If a deal isn't struck soon, McGarrigle said transit users will start to feel the impact.
"Transit users will see maintenance and SeaBus overtime ban commence, that will have a very quick impact on the service," he said.
"The transit system is much, much bigger than it was in 2001. A lot of people rely on transit. So if there is impact, we think it will be substantially worse than in 2001. It may not happen right away, but it very quickly could be a significant inconvenience to the public."
Ahead of contract talks on Thursday, CMBC urged the union to hold off on job action until a deal is struck.
"If the union proceeds with job action, it will only punish transit users in Metro Vancouver, many of whom rely on our system for their daily commute," CMBC president Michael McDaniel said in a statement.
"Without maintenance overtime, we will see bus and SeaBus service cancellations, affecting customers."
Speaking after the union's announcement that it would go forward with its job action, McDaniel told reporters the effects on transit users on Friday will be hard to predict. The overtime ban means that if a bus breaks down and there are no mechanics available to fix it during their regular hours, the bus will not be fixed, he said.
"There will be service cancellations, and while the effects will vary across the region, we will do our best to communicate all of those service disruptions through our many communication channels," McDaniel said.
The CMBC president also addressed the terms of its offer to the union, arguing that workers' concerns about wage competitiveness and break times are addressed within the employer's proposal.

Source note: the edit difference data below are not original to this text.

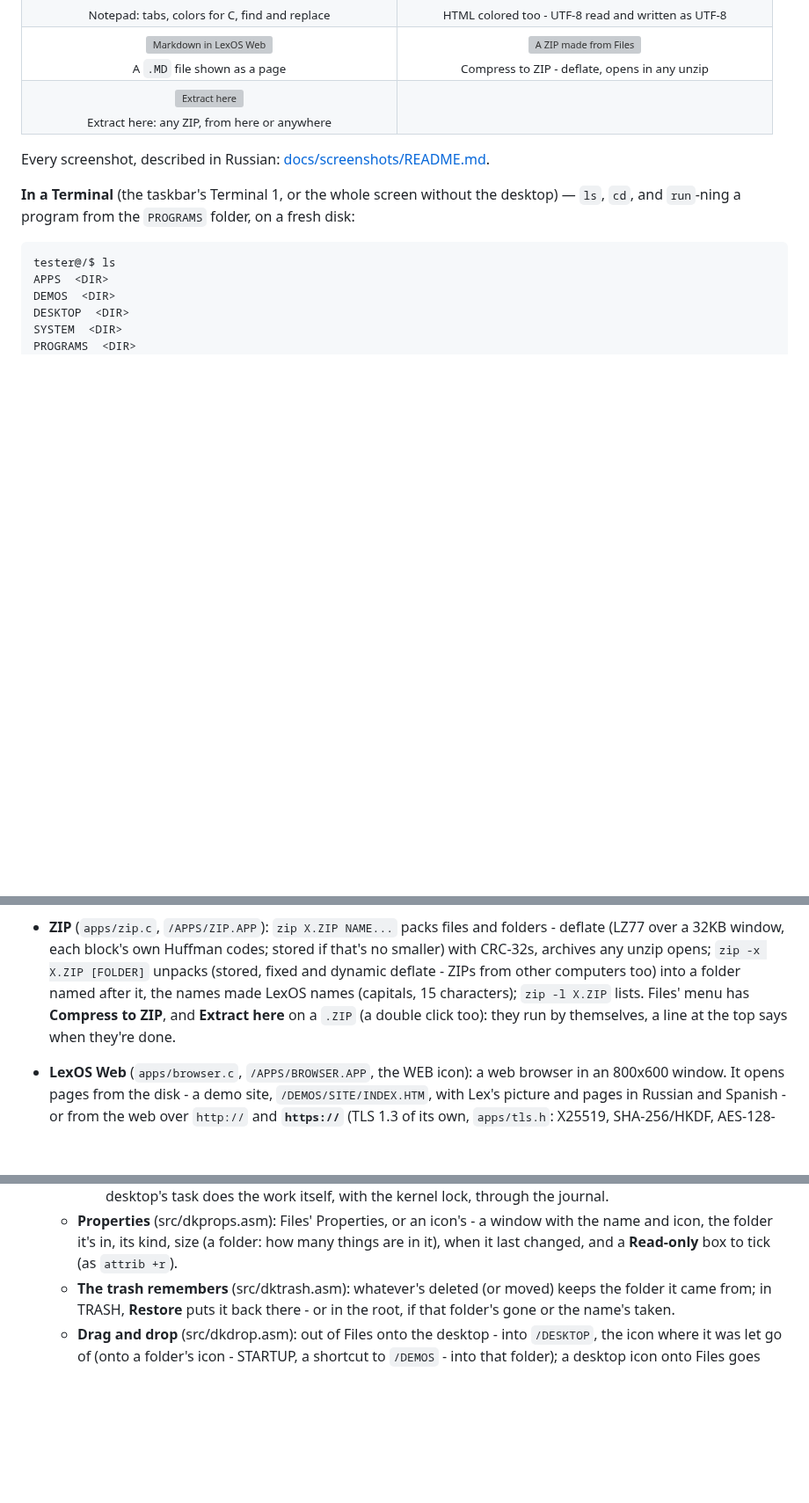
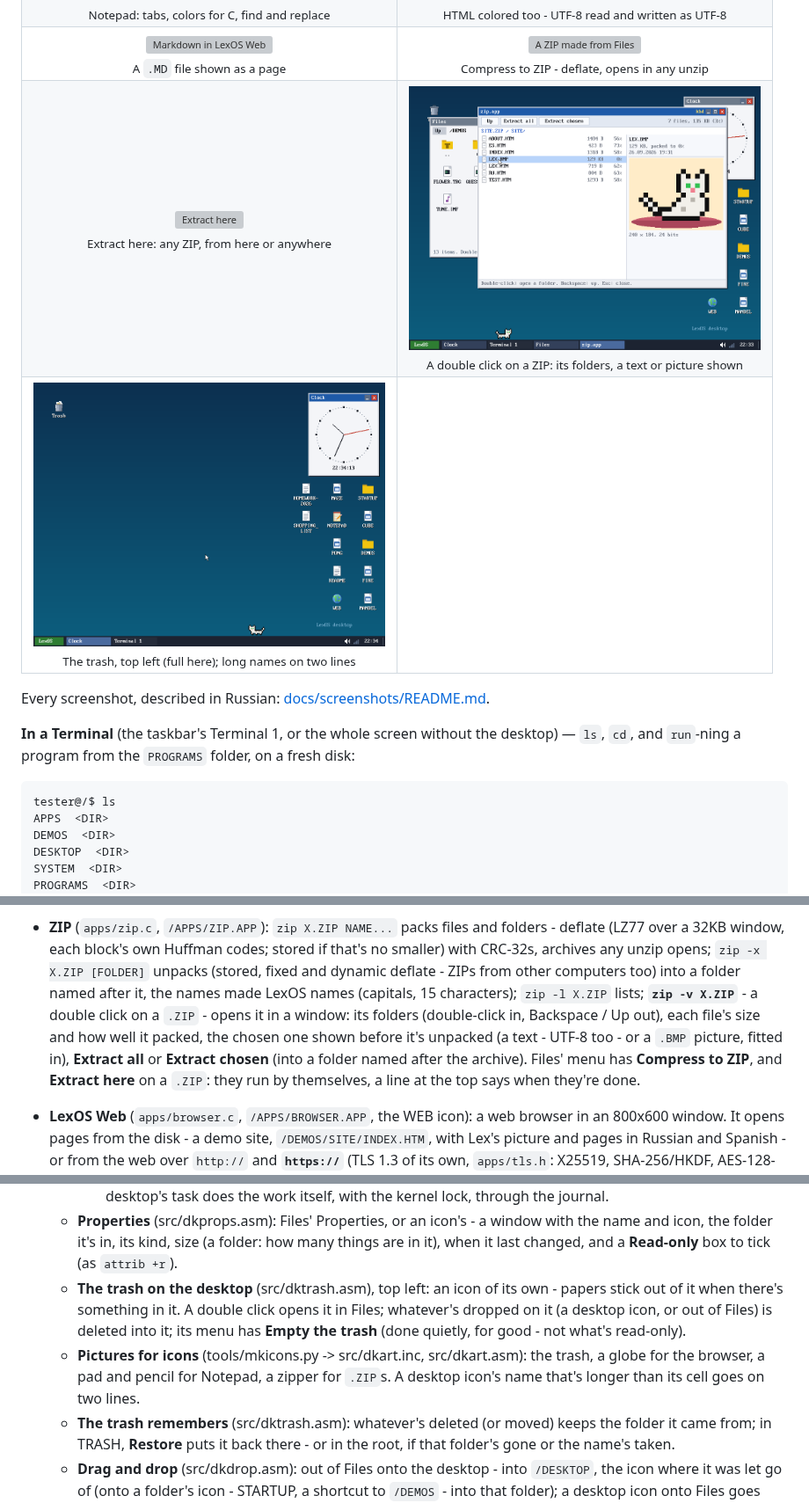
Before and after one commit to volinskii1405-ui/LexOS, a Markdown page: README.md, 3 parts joined by grey strips. Shown at 88% size. Drawn GitHub-style; pictures changed too: docs/screenshots/53-zip-viewer.png (added), docs/screenshots/54-desktop-trash.png (added); blank space fills up the shorter version; grey boxes are pictures that could not be loaded.

```diff
--- a/README.md
+++ b/README.md
@@ -136,6 +136,10 @@ All taken in QEMU (1024x768) - more in [docs/screenshots](docs/screenshots).
 </tr>
 <tr>
 <td align="center" valign="top"><img src="docs/screenshots/52-zip-extract.png" alt="Extract here" width="400"><br><sub>Extract here: any ZIP, from here or anywhere</sub></td>
+<td align="center" valign="top"><img src="docs/screenshots/53-zip-viewer.png" alt="Looking into a ZIP" width="400"><br><sub>A double click on a ZIP: its folders, a text or picture shown</sub></td>
+</tr>
+<tr>
+<td align="center" valign="top"><img src="docs/screenshots/54-desktop-trash.png" alt="The trash on the desktop" width="400"><br><sub>The trash, top left (full here); long names on two lines</sub></td>
 <td></td>
 </tr>
 </table>
@@ -564,9 +568,14 @@ tester@/PROGRAMS$
   unzip opens; `zip -x X.ZIP [FOLDER]` unpacks (stored, fixed and
   dynamic deflate - ZIPs from other computers too) into a folder named
   after it, the names made LexOS names (capitals, 15 characters); `zip
-  -l X.ZIP` lists. Files' menu has **Compress to ZIP**, and **Extract
-  here** on a `.ZIP` (a double click too): they run by themselves, a line
-  at the top says when they're done.
+  -l X.ZIP` lists; **`zip -v X.ZIP`** - a double click on a `.ZIP` -
+  opens it in a window: its folders (double-click in, Backspace / Up
+  out), each file's size and how well it packed, the chosen one shown
+  before it's unpacked (a text - UTF-8 too - or a `.BMP` picture, fitted
+  in), **Extract all** or **Extract chosen** (into a folder named after
+  the archive). Files' menu has **Compress to ZIP**, and **Extract here**
+  on a `.ZIP`: they run by themselves, a line at the top says when
+  they're done.
 - **LexOS Web** (`apps/browser.c`, `/APPS/BROWSER.APP`, the WEB icon):
   a web browser in an 800x600 window. It opens pages from the disk - a
   demo site, `/DEMOS/SITE/INDEX.HTM`, with Lex's picture and pages in
@@ -667,6 +676,15 @@ tester@/PROGRAMS$
     a window with the name and icon, the folder it's in, its kind, size
     (a folder: how many things are in it), when it last changed, and a
     **Read-only** box to tick (as `attrib +r`).
+  - **The trash on the desktop** (src/dktrash.asm), top left: an icon
+    of its own - papers stick out of it when there's something in it. A
+    double click opens it in Files; whatever's dropped on it (a desktop
+    icon, or out of Files) is deleted into it; its menu has **Empty the
+    trash** (done quietly, for good - not what's read-only).
+  - **Pictures for icons** (tools/mkicons.py -> src/dkart.inc,
+    src/dkart.asm): the trash, a globe for the browser, a pad and pencil
+    for Notepad, a zipper for `.ZIP`s. A desktop icon's name that's
+    longer than its cell goes on two lines.
   - **The trash remembers** (src/dktrash.asm): whatever's deleted (or
     moved) keeps the folder it came from; in TRASH, **Restore** puts it
     back there - or in the root, if that folder's gone or the name's
```
Also changed, not shown: other parts of README.md (+6 -2 lines), docs/screenshots/README.md (+4 -2 lines), 5 other files.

"We've been negotiating in good faith with the union for 29 days," McDaniel said. "We've made many reasonable offers."
Among those offers are a 12-per-cent pay increase over four years for mechanics and a 10-per-cent increase over four years for bus drivers, as well as additional "recovery time" for drivers, McDaniel said.
Earlier this month, Unifor Local 111 voted 99 per cent in favour of striking after months of contract negotiations broke down on Oct. 3.
When the 72-hour strike notice was announced, McGarrigle told CTV News Vancouver there continues to be issues over wages, benefits and working conditions for bus drivers.
"They need to have time to go to the washroom, have a bite to eat, just simply reset themselves and they aren’t having the time to do that," McGarrigle said. "We need to make sure wages are fair and competitive and make sure generally they are respected by the company."
Unifor also said overcrowding on buses is also leading to safety concerns.
"It has an impact on their mental health," McGarrigle said. "When the passengers are feeling they are being passed up, when the drivers are being overworked eventually something's gotta give."
Before Unifor announced its plans, TransLink said it would use social media and its website to let transit users know if the system was going to be disrupted.
"It's important to note that only bus and SeaBus service is going to be affected by any job action Unifor undertakes," said Jill Drews, a spokesperson for TransLink on Wednesday.
The last time bus drivers walked off in Metro Vancouver was in 2001. That strike lasted four months.
With files from CTV News Vancouver's Sheila Scott